June 3: New Moon
If you’re planning on stargazing this summer, try to plan around the phases of the moon. It’s always best to go out during the New Moon so that the stars appear brighter. You’ll be amazed at the difference between tonight and the Full Moon!
June 5: Mars Is Bright Tonight
This is a great night for catching a glimpse of the Red Planet. Mars will be swinging close to the moon, which is in the crescent phase tonight. You can easily spot the large red dot without a telescope!
June 17: Strawberry Moon
June’s full moon is often called the Strawberry Moon, Rose Moon, or Mead Moon. Those all sound really romantic, don’t they? Keep in mind that full moons are the worst night for stargazing!
June 21: Summer Solstice
Although there’s not really much to see today, it’s worth marking your calendar for the Summer Solstice, the longest day–and therefore shortest night–of the year.
July 2: Total Solar Eclipse
Residents of South America will enjoy a rare total solar eclipse this summer.

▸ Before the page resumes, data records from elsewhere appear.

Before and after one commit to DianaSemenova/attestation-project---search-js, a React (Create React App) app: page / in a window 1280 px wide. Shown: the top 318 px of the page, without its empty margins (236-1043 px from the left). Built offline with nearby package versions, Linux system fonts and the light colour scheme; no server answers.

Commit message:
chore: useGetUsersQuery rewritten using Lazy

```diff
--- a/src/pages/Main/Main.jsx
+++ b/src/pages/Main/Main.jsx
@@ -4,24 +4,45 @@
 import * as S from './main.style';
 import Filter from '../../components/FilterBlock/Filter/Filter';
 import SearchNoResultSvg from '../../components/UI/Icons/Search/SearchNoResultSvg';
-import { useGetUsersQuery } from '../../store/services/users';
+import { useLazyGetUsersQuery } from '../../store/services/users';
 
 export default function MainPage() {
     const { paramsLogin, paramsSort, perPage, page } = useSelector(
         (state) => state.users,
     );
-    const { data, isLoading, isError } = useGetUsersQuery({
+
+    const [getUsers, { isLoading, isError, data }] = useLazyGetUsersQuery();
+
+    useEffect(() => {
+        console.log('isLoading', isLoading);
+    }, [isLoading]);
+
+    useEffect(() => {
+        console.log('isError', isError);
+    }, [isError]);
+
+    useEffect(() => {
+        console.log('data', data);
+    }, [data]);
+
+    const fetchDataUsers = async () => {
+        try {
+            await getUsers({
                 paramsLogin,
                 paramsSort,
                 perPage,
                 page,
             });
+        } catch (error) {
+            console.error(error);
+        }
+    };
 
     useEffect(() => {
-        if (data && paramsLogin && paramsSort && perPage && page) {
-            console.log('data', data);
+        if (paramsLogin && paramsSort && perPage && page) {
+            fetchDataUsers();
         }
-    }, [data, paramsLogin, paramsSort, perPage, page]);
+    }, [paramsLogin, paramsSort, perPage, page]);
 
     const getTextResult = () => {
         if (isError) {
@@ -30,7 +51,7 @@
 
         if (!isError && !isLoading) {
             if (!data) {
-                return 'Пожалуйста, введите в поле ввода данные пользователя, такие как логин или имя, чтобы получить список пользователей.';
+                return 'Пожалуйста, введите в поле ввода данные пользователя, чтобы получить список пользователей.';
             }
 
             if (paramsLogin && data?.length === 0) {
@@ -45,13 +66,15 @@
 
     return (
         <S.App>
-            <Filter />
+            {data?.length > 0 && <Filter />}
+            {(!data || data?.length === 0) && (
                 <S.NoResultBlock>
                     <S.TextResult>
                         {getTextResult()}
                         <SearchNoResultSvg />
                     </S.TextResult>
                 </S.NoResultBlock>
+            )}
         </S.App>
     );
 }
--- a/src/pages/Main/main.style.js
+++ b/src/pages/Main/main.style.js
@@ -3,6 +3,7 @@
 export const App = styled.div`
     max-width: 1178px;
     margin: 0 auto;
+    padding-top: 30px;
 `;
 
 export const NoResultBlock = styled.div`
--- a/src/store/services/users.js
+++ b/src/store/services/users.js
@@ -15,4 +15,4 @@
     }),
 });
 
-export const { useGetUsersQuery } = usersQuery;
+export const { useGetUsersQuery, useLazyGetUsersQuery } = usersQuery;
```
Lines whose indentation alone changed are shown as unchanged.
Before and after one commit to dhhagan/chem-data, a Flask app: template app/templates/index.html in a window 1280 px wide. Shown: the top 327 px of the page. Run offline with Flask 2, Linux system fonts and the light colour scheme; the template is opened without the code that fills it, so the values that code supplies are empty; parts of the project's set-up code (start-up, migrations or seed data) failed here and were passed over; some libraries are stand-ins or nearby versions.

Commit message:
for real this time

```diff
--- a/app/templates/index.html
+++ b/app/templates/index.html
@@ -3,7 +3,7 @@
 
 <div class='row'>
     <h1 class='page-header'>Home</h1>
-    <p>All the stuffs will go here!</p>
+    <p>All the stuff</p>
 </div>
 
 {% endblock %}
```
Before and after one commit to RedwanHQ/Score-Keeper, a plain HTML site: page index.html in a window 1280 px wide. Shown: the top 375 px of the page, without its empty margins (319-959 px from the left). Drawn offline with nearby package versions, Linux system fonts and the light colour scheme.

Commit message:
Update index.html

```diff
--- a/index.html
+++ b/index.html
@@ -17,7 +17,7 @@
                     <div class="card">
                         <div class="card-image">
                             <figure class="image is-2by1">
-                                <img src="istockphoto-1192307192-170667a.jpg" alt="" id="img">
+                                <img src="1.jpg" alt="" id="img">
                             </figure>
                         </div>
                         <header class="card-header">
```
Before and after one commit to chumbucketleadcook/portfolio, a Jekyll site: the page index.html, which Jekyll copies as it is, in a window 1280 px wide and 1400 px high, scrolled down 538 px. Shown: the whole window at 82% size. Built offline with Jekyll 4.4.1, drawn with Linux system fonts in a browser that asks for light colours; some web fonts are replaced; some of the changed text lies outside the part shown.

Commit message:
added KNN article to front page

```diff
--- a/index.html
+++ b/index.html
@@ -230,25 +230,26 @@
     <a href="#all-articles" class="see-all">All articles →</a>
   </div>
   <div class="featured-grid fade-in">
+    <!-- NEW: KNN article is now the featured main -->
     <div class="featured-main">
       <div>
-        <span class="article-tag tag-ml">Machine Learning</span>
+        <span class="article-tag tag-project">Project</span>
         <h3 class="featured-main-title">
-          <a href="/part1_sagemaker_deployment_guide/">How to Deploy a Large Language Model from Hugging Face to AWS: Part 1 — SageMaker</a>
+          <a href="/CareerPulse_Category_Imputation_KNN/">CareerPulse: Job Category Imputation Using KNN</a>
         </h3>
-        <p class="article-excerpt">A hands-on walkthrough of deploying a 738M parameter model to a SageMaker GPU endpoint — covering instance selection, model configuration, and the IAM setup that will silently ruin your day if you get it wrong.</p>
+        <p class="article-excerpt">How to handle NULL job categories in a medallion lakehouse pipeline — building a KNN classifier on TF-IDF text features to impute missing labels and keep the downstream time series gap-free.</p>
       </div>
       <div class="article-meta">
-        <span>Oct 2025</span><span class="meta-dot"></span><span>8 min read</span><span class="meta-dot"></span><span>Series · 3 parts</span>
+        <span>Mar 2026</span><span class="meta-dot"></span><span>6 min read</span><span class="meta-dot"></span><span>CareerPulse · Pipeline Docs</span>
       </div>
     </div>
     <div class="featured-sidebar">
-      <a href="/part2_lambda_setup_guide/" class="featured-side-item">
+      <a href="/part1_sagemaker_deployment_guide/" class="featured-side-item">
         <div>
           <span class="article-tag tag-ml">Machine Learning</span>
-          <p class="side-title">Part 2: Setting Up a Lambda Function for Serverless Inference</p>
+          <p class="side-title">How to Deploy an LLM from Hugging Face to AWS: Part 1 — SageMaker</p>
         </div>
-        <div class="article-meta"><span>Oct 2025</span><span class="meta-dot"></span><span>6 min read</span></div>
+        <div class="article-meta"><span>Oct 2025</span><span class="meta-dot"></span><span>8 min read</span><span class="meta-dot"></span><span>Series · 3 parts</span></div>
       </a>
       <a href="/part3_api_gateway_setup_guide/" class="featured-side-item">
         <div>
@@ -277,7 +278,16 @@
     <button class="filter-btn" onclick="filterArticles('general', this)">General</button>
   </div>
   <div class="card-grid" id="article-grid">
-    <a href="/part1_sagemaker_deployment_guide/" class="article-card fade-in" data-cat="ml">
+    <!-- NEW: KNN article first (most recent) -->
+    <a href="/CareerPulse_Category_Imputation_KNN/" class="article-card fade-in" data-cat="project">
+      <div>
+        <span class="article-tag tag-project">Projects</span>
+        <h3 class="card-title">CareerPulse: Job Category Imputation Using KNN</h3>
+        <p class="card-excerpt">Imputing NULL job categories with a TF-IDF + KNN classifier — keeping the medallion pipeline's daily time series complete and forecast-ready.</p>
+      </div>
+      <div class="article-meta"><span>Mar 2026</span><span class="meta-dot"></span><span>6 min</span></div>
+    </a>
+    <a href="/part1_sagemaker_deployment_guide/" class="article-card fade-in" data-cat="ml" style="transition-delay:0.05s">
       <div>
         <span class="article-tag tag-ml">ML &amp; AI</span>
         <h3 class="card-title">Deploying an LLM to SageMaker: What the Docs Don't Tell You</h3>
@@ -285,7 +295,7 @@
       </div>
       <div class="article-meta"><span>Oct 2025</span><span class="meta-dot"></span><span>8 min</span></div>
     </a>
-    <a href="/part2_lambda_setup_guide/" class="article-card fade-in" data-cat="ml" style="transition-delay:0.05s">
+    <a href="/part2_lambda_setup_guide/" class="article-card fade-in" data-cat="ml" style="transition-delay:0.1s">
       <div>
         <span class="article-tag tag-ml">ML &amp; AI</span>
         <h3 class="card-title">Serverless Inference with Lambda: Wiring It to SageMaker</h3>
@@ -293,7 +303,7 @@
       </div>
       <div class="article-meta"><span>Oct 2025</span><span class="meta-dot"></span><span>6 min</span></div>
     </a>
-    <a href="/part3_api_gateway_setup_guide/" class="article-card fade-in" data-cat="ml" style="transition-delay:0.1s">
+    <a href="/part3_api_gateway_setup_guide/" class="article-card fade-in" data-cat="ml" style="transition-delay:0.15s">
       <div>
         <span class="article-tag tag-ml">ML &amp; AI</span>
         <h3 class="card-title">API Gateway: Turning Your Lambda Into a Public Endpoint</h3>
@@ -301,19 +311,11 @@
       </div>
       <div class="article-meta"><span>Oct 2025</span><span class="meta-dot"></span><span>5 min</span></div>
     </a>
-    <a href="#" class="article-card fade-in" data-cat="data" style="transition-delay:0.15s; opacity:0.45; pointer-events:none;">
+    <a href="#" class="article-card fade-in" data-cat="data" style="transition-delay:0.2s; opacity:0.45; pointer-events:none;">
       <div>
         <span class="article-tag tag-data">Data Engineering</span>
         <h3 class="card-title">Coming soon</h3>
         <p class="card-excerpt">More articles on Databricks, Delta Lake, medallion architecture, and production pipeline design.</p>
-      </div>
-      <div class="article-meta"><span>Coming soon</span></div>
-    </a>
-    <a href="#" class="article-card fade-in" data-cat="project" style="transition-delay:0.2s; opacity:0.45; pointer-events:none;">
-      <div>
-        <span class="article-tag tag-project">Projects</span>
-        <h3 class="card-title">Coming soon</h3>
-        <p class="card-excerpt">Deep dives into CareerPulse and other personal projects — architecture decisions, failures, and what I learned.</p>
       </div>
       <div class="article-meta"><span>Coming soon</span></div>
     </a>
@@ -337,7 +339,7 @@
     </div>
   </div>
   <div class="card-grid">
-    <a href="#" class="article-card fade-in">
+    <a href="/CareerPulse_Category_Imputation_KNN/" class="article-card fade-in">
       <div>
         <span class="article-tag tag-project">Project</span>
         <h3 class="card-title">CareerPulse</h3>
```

Sadly, most of the path of totality will happen over the Pacific Ocean, but people in Chile and Argentina will have a great view.
The rest of us will have to be content with a New Moon.
July 16: Buck Moon
July’s full moon has a few colorful names, including Thunder Moon and Hay Moon. The summer full moon will make it difficult to see all but the brightest stars.
July 16: Partial Lunar Eclipse
If you missed the total lunar eclipse earlier this month, you’ll have another chance for a partial eclipse tonight! This one will be visible to a much larger number of people–pretty much everyone, in fact, including the American Southeast.
July 28: Delta Aquariids Peak
Lucky for us, the peak of the Delta Aquariid meteor shower will hit just before the new moon. You’ll have a nice, dark sky to enjoy the meteor shower.
August 1: New Moon
If the weather is terrible tonight, never fear–there’s another new moon at the end of August.
August 12-13: The Perseids
One of the most popular meteor showers of the year will take place in mid-August. The Perseids have a high rate of unusually bright meteors. Although the moon will be nearly full that night, you should still see plenty of celestial fireworks.
August 15: Sturgeon Moon
We warned you that the full moon was coming to interrupt the Perseids! The Sturgeon Moon is also called Grain Moon or Green Corn Moon. (Yeah, Pocahontas got it wrong!)
August 30: New Moon
One last chance to head out on the darkest night of the month to do some quality stargazing!